Janša from Slovenia “does not represent” the EU in Iran – POLITICO
Slovenian Prime Minister Janez Janša could take the rotating presidency of the Council of the EU, but he “does not represent” the EU in foreign policy, the bloc’s diplomatic chief Josep Borrell said on Monday in reaction to comments from Janša who sparked tensions with Iran.
Borrell’s unusual statement to reporters came after Janša on Saturday called for an international investigation into the 1988 executions of Iranian political prisoners. These murders led to at least 2000 dead, according to Amnesty International, some observers estimate the number to be much higher.
Janša’s comments, made in a video address to the annual World Summit on Free Iran hosted by the National Council of Resistance of Iran, also referred to Amnesty International’s requests to investigate Iranian President-elect Ebrahim Raisi over his alleged involvement in the executions. “For nearly 33 years, the world had forgotten the victims of the massacre. This should change, ”Jansa said in her speech.
The speech sparked a strong reaction from Tehran, with a spokesperson for the Iranian Foreign Ministry condemning the remarks as “unacceptable, contrary to diplomatic standards and spirit,” according to media reports.
The diplomatic dusting highlights the EU’s growing struggles with the controversial Slovenian leader’s current leading role within the bloc after Slovenia assumed the rotating EU presidency in early July. It also served as a reminder of the messy messaging that accompanies the multiple layers of EU leadership and representation, sometimes leaving it difficult to know who speaks for the bloc as a whole.
Asked about the tense exchanges at a press conference following an EU Foreign Council in Brussels on Monday, Borrell said Iranian Foreign Minister Mohammad Javad Zarif called him on Sunday to ask him “whether the statements of the Slovenian Prime Minister represent the official position of the European Union, given that there had been some confusion linked to the fact that Slovenia is currently the country which holds the rotating Presidency of the Council.

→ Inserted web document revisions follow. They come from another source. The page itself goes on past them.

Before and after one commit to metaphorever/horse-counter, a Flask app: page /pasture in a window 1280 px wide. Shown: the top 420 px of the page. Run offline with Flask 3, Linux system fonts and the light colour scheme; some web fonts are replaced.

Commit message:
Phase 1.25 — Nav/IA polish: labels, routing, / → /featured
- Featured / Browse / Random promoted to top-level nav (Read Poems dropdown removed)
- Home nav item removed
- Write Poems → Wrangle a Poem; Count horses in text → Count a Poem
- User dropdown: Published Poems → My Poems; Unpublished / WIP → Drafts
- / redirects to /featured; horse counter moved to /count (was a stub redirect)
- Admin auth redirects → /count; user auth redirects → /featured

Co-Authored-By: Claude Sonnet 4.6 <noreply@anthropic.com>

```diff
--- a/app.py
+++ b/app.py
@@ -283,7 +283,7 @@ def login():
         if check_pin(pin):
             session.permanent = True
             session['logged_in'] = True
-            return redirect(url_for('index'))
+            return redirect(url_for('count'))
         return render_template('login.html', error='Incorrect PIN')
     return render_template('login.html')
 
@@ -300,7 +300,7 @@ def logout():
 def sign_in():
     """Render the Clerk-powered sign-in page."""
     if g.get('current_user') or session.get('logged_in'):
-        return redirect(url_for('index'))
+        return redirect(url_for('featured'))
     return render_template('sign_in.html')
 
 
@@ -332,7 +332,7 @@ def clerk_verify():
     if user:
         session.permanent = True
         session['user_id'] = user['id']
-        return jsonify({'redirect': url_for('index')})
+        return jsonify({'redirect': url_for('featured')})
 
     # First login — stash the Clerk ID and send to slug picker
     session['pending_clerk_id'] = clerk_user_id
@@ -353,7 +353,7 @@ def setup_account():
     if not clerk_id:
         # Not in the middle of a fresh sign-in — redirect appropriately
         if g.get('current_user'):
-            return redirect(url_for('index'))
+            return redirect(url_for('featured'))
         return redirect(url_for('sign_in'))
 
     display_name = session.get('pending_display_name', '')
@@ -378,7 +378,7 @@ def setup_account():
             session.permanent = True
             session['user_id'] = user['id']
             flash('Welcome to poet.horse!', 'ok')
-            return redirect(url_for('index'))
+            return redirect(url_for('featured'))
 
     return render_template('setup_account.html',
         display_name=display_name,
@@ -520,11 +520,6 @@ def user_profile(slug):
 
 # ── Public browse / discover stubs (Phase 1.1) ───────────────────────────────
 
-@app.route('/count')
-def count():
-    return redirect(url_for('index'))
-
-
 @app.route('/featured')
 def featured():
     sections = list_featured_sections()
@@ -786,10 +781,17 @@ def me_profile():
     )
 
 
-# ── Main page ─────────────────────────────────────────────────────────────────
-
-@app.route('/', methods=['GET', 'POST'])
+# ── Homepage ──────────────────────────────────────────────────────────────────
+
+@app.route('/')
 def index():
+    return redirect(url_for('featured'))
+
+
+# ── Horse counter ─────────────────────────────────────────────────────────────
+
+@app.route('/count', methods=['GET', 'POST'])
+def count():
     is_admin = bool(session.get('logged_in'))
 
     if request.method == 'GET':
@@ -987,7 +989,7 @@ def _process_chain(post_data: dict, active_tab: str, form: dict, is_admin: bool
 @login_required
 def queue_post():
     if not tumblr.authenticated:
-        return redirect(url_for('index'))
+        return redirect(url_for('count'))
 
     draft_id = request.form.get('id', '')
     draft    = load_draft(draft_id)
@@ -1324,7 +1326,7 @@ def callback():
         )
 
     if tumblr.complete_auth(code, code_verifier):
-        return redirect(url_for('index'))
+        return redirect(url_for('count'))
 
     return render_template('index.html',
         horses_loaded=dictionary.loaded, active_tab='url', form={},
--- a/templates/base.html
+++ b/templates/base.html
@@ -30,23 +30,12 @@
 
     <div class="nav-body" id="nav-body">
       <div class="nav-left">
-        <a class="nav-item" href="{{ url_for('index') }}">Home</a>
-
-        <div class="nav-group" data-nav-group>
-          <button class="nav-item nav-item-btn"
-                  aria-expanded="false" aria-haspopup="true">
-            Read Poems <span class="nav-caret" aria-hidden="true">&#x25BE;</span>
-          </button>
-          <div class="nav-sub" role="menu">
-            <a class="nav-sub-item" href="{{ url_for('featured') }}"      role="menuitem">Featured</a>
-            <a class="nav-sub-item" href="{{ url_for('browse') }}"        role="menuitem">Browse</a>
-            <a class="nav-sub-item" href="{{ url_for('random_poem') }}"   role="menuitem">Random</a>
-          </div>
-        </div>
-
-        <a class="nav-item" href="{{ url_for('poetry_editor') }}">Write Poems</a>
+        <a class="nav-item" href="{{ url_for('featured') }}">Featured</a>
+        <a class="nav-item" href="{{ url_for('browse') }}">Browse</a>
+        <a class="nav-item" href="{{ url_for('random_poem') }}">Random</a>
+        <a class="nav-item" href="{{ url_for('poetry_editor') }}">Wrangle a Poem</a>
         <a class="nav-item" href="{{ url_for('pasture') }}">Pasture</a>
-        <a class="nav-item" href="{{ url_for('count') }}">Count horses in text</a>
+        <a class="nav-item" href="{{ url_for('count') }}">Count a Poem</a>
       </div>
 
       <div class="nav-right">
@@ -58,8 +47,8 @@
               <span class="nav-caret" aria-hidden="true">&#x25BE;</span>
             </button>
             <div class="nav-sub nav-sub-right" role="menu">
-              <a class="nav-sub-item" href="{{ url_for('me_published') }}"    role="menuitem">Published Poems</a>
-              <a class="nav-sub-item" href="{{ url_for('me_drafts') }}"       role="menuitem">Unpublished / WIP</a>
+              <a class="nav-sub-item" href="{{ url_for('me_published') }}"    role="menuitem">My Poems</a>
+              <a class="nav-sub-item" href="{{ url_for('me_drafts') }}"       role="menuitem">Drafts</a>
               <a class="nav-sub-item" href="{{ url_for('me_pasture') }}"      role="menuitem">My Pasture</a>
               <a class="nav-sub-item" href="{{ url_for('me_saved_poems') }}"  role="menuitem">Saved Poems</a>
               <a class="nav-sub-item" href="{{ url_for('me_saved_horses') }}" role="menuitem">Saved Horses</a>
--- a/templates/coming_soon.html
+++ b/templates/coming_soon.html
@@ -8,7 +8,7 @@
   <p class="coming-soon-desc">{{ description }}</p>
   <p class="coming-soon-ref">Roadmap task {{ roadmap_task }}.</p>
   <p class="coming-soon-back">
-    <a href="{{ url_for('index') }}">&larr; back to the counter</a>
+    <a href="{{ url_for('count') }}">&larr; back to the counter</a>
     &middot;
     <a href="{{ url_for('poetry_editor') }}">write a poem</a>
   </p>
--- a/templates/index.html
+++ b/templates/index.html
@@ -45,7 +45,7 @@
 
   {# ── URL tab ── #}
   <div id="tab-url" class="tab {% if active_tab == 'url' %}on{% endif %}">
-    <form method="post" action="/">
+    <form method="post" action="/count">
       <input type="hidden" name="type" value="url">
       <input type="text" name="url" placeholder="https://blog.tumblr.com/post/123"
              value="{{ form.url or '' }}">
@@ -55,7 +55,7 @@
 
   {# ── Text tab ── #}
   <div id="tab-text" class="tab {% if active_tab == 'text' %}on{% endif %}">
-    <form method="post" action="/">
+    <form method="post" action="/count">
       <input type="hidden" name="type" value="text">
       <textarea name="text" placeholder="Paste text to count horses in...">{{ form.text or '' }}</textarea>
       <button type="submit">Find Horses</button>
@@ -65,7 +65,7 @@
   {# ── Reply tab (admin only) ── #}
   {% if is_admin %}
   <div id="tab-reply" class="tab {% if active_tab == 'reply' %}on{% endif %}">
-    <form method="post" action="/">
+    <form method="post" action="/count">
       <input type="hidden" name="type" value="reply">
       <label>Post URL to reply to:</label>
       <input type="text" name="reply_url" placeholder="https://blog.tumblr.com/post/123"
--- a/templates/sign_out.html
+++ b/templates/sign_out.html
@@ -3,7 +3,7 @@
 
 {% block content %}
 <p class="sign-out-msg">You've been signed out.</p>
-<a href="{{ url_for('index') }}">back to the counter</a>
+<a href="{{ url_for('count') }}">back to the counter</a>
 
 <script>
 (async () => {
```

The EU’s foreign policy representative told Zarif that “in our institutional framework, the position of a Prime Minister – even if he comes from the country which holds the rotating presidency of the Council – does not represent the position of the European Union”.
Borrell argued that only the President of the European Council, Charles Michel, could represent the EU at the level of heads of state and government.
He added: “Foreign policy remains a competence of [EU] Member States and each Member State may have the opinion it deems appropriate for each question of international policy. … For me it is only to say if this position [by Janša] … Represents the European Union. And it certainly is not. “
Borrell further stated that the EU has “a balanced position” on Iran “which exerts political pressure when deemed necessary, in many areas, and at the same time seeks cooperation when necessary.”
Several EU member states – with EU support – are currently trying to help resuscitate the 2015 Iran nuclear deal, for example.
“I have nothing to say about the views of the Slovenian Prime Minister,” Borrell said. “It is his responsibility, but he does not represent the European Union.
A spokesperson for the Slovenian representation to the EU said that “Slovenia has no intention of getting involved in Iran’s internal affairs”, but added that the country “still stands up for the human rights and fundamental freedoms. This is in line with our values and our legislation.
The spokesperson noted that Borrell “has already made it clear that statements made [by Janša] had not been on behalf of the EU.
David Herszenhorn contributed reporting.